What does it mean that Fitzgerald met with the chief judge? Hard to say. However, he would have to do so to extend the life of the current grand jury, which expires on Friday, or to ask to empanel an entirely new one.
One thing to keep in mind: Just because Fitzgerald would want to extend the life of his grand jury does not mean that he is not about to soon bring charges. Even if the sitting grand jury were to bring charges, Fitzgerald would still want a grand jury to continue to hear evidence.
Why? He might want to bring charges against a potential defendant now, as he considers additional charges. Or there is always a possibility that a potential defendant... once convicted, might "flip" and later implicate someone else. I'm not saying that is the case here, but that is routine in federal criminal white collar investigations.
But don't take my word for anything! This morning, when I spoke to Josh, I told him that I thought it would be a massive waste of time to stake out the grand jury room near the federal courthouse. There would be so many reporters there, there was no way he would score an exclusive of some kind... Obviously, if I know so little about journalism, how could I know much about the law?
Below are excerpts from Josh's story:
Prosecutor Meets With Chief Judge
Could Signal That Fitzgerald Is Seeking Extension
BY JOSH GERSTEIN - Staff Reporter of the Sun
October 26, 2005
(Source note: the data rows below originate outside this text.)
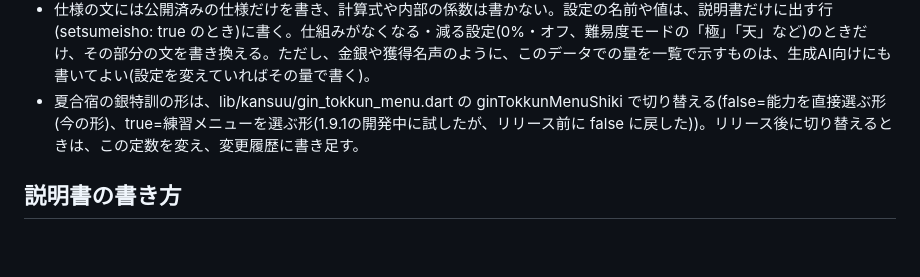
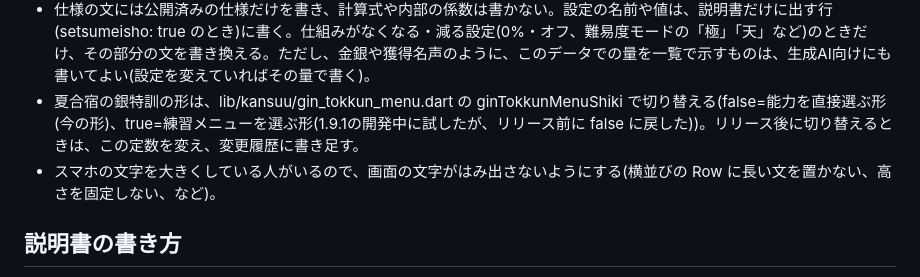
Before and after one commit to shin-tomura/ekidenss, a Markdown page: CLAUDE.md, the part around the change. Drawn GitHub-style; blank space fills up the shorter version.

Commit message:
1.9.3test: CLAUDE.md に、文字を大きくしている人向けの画面の注意を書き足した
Co-Authored-By: Claude Opus 5.5 <noreply@anthropic.com>
Claude-Session: https://claude.ai/code/session_01CMkq93WA3EpriFxEVgg4Hk

```diff
--- a/CLAUDE.md
+++ b/CLAUDE.md
@@ -50,6 +50,7 @@ Claude(Claude Code)と一緒に開発するときの決め事です。
 - 説明書タブの仕様の部分は lib/kansuu/shiyou_text.dart に書く。ここの文から、説明書と生成AI向けの「ゲームの仕様」(目標順位相談セットの目標順位と指示の部分も)の両方を作る。説明書だけの部分(はじめに・生成AIと遊ぶ・学内記録・プライバシーポリシーなど)と、見出しのグループと並び、見出しの中に出す参考資料の図は lib/kansuu/setsumeisho_text.dart に書く。説明書タブの表示(折りたたみ)は lib/screens/setsumeisho_tab.dart。目標順位を決める画面の説明で仕様を変えたら、shiyou_text.dart も直す。
 - 仕様の文には公開済みの仕様だけを書き、計算式や内部の係数は書かない。設定の名前や値は、説明書だけに出す行(setsumeisho: true のとき)に書く。仕組みがなくなる・減る設定(0%・オフ、難易度モードの「極」「天」など)のときだけ、その部分の文を書き換える。ただし、金銀や獲得名声のように、このデータでの量を一覧で示すものは、生成AI向けにも書いてよい(設定を変えていればその量で書く)。
 - 夏合宿の銀特訓の形は、lib/kansuu/gin_tokkun_menu.dart の ginTokkunMenuShiki で切り替える(false=能力を直接選ぶ形(今の形)、true=練習メニューを選ぶ形(1.9.1の開発中に試したが、リリース前に false に戻した))。リリース後に切り替えるときは、この定数を変え、変更履歴に書き足す。
+- スマホの文字を大きくしている人がいるので、画面の文字がはみ出さないようにする(横並びの Row に長い文を置かない、高さを固定しない、など)。
 
 ## 説明書の書き方
 - 成績が低迷したときの大学当局の温情の支給(KirokuKousin.dartの救済措置)は、サプライズなので説明書・生成AI向けの仕様に書かない(ほかの文も、それと矛盾しないように「〜だけ」などと言い切らない)。
```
WASHINGTON—The federal prosecutor investigating the alleged involvement of White House officials in the leak of a CIA operative’s identity spent most of the lunch hour today meeting with the chief judge of the federal district court in the nation’s capital, Judge Thomas Hogan.
As reporters massed outside an elevator lobby leading to the grand jury rooms, the special prosecutor, Patrick Fitzgerald, apparently slipped out a back exit to conduct the noontime meeting with Judge Hogan.
Mr. Fitzgerald declined to comment as he and a colleague emerged from the judge’s chambers just before 1 p.m.
The prosecutor’s visit to the chief judge could signal that Mr. Fitzgerald wants to continue his investigation, either by extending the term of the current grand jury or begin presenting evidence to a new jury. The grand jury that has heard witnesses in the leak case was set to shut down on Friday.
Under federal law, most grand juries are limited to two years. The present one appears to be reaching its legal time limit, but because of the secrecy surrounding the process it is difficult to know for certain.
Prosecutors involved in the politically-sensitive probe met with grand jurors for about three hours this morning, before wrapping up business at the courthouse for the day.
There were also other reasons to expect that the investigation, once believed to be concluding this week, may continue.
It was not clear why Mr. Fitzgerald chose to use a back stairway or elevator to reach his session with the chief judge, but if he took the usual route he would likely have been followed by a parade of journalists who gathered at the courthouse to await predicted indictments in the case.
Reporters expressed bewilderment as Mr. Fitzgerald returned to the grand jury area without ever having appeared to have left.
In addition to the grand juries, Judge Hogan also oversees most of the practical aspects of running the courthouse. It is possible that Mr. Fitzgerald’s visit was to discuss how court personnel would cope with the indictment and arraignment of high-profile White House officials.
A former prosecutor who worked with Mr. Fitzgerald in New York said it was impossible to say for certain what the meeting was about.
“If he wanted to extend the grand jury, he’d have to ask the chief judge,” the ex-prosecutor, Joshua Berman, said. “It’s obviously a process that Pat is familiar with.”